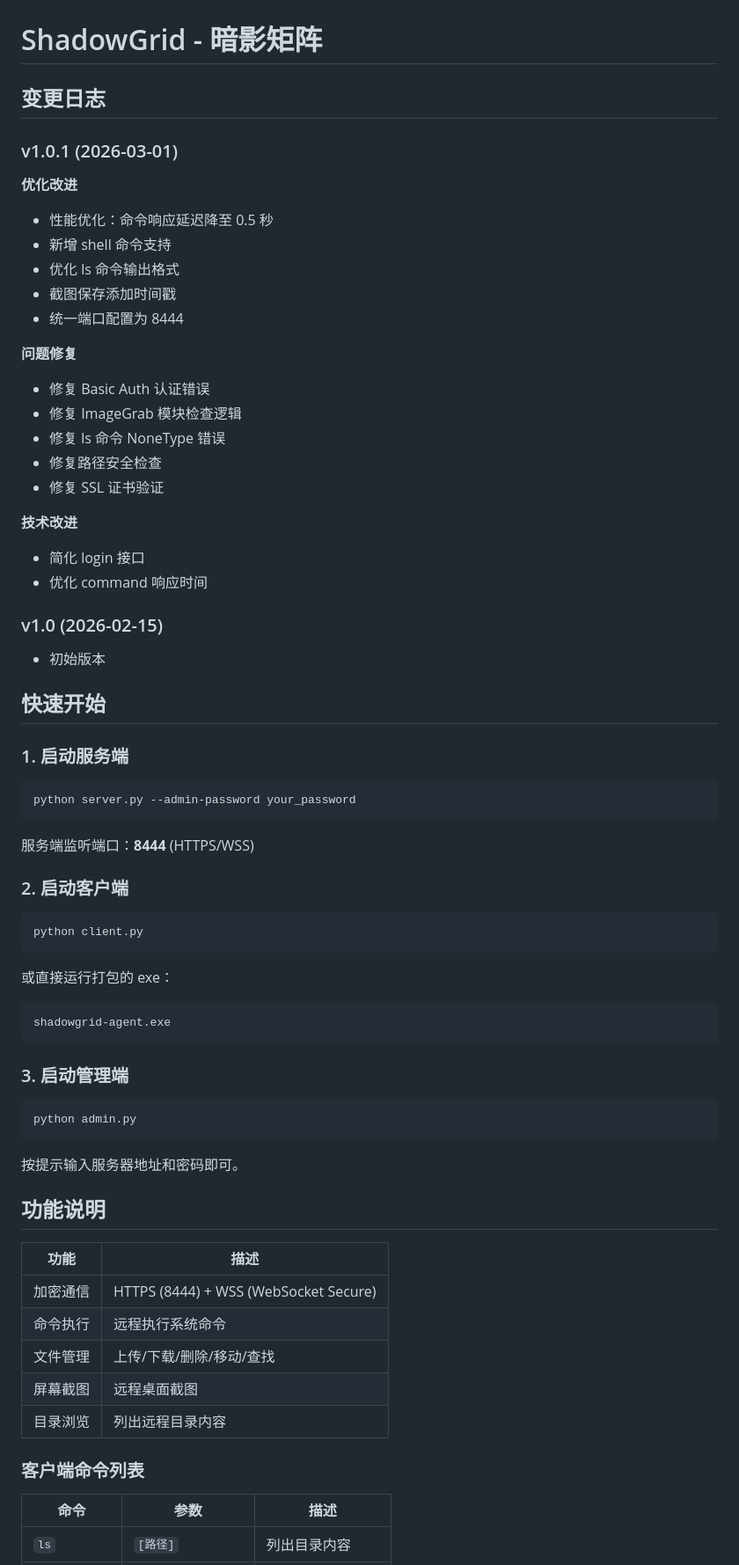
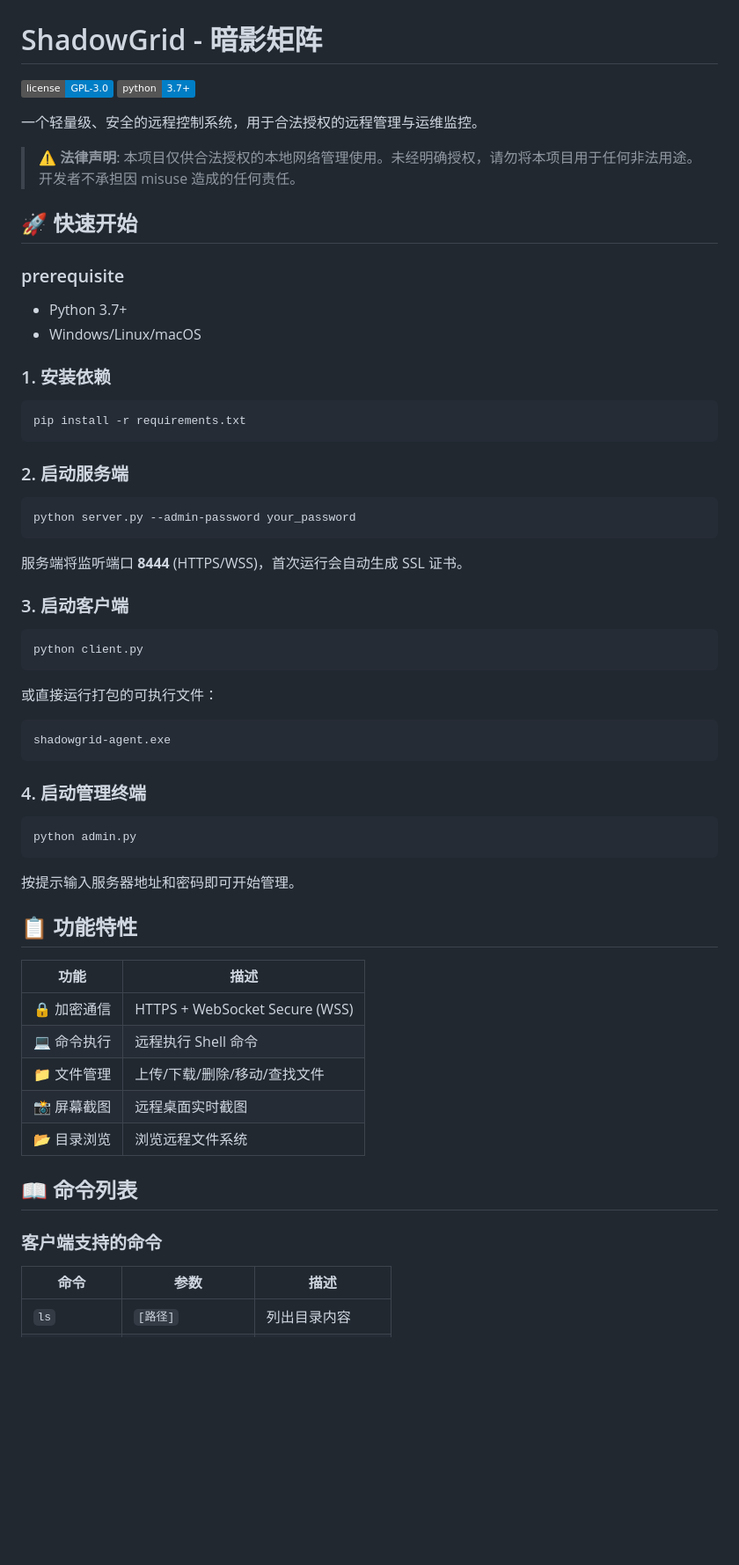
Before and after one commit to qiuqiqiuqid/ShadowGrid, a Markdown page: README.md, the part around one of its changes. Shown at 88% size. GitHub-like rendering; badges without logos; blank space fills up the shorter version.

Commit message:
docs: rewrite README with comprehensive documentation and security notice

````diff
--- a/README.md
+++ b/README.md
@@ -1,64 +1,66 @@
 # ShadowGrid - 暗影矩阵
 
-## 变更日志
+[![License](https://img.shields.io/badge/license-GPL--3.0-blue.svg)](https://www.gnu.org/licenses/gpl-3.0)
+[![Python](https://img.shields.io/badge/python-3.7+-blue.svg)](https://www.python.org)
 
-### v1.0.1 (2026-03-01)
+一个轻量级、安全的远程控制系统，用于合法授权的远程管理与运维监控。
 
-**优化改进**
-- 性能优化：命令响应延迟降至 0.5 秒
-- 新增 shell 命令支持
-- 优化 ls 命令输出格式
-- 截图保存添加时间戳
-- 统一端口配置为 8444
+> ⚠️ **法律声明**: 本项目仅供合法授权的本地网络管理使用。未经明确授权，请勿将本项目用于任何非法用途。开发者不承担因 misuse 造成的任何责任。
 
-**问题修复**
-- 修复 Basic Auth 认证错误
-- 修复 ImageGrab 模块检查逻辑
-- 修复 ls 命令 NoneType 错误
-- 修复路径安全检查
-- 修复 SSL 证书验证
+## 🚀 快速开始
 
-**技术改进**
-- 简化 login 接口
-- 优化 command 响应时间
+### prerequisite
 
-### v1.0 (2026-02-15)
-- 初始版本
+- Python 3.7+
+- Windows/Linux/macOS
 
-## 快速开始
+### 1. 安装依赖
 
-### 1. 启动服务端
+```bash
+pip install -r requirements.txt
+```
+
+### 2. 启动服务端
+
 ```bash
 python server.py --admin-password your_password
 ```
-服务端监听端口：**8444** (HTTPS/WSS)
 
-### 2. 启动客户端
+服务端将监听端口 **8444** (HTTPS/WSS)，首次运行会自动生成 SSL 证书。
+
+### 3. 启动客户端
+
 ```bash
 python client.py
 ```
-或直接运行打包的 exe：
+
+或直接运行打包的可执行文件：
+
 ```bash
 shadowgrid-agent.exe
 ```
 
-### 3. 启动管理端
+### 4. 启动管理终端
+
 ```bash
 python admin.py
 ```
-按提示输入服务器地址和密码即可。
 
-## 功能说明
+按提示输入服务器地址和密码即可开始管理。
+
+## 📋 功能特性
 
 | 功能 | 描述 |
 |------|------|
-| 加密通信 | HTTPS (8444) + WSS (WebSocket Secure) |
-| 命令执行 | 远程执行系统命令 |
-| 文件管理 | 上传/下载/删除/移动/查找 |
-| 屏幕截图 | 远程桌面截图 |
-| 目录浏览 | 列出远程目录内容 |
+| 🔒 加密通信 | HTTPS + WebSocket Secure (WSS) |
+| 💻 命令执行 | 远程执行 Shell 命令 |
+| 📁 文件管理 | 上传/下载/删除/移动/查找文件 |
+| 📸 屏幕截图 | 远程桌面实时截图 |
+| 📂 目录浏览 | 浏览远程文件系统 |
 
-### 客户端命令列表
+## 📖 命令列表
+
+### 客户端支持的命令
 
 | 命令 | 参数 | 描述 |
 |------|------|------|
````
Also changed, not shown: other parts of README.md (+114 -46 lines).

--- EXERCISE GOAL ---
The answer should be only the number of lines in the data that contain the string "README".

--- TASK SOLUTION ---
5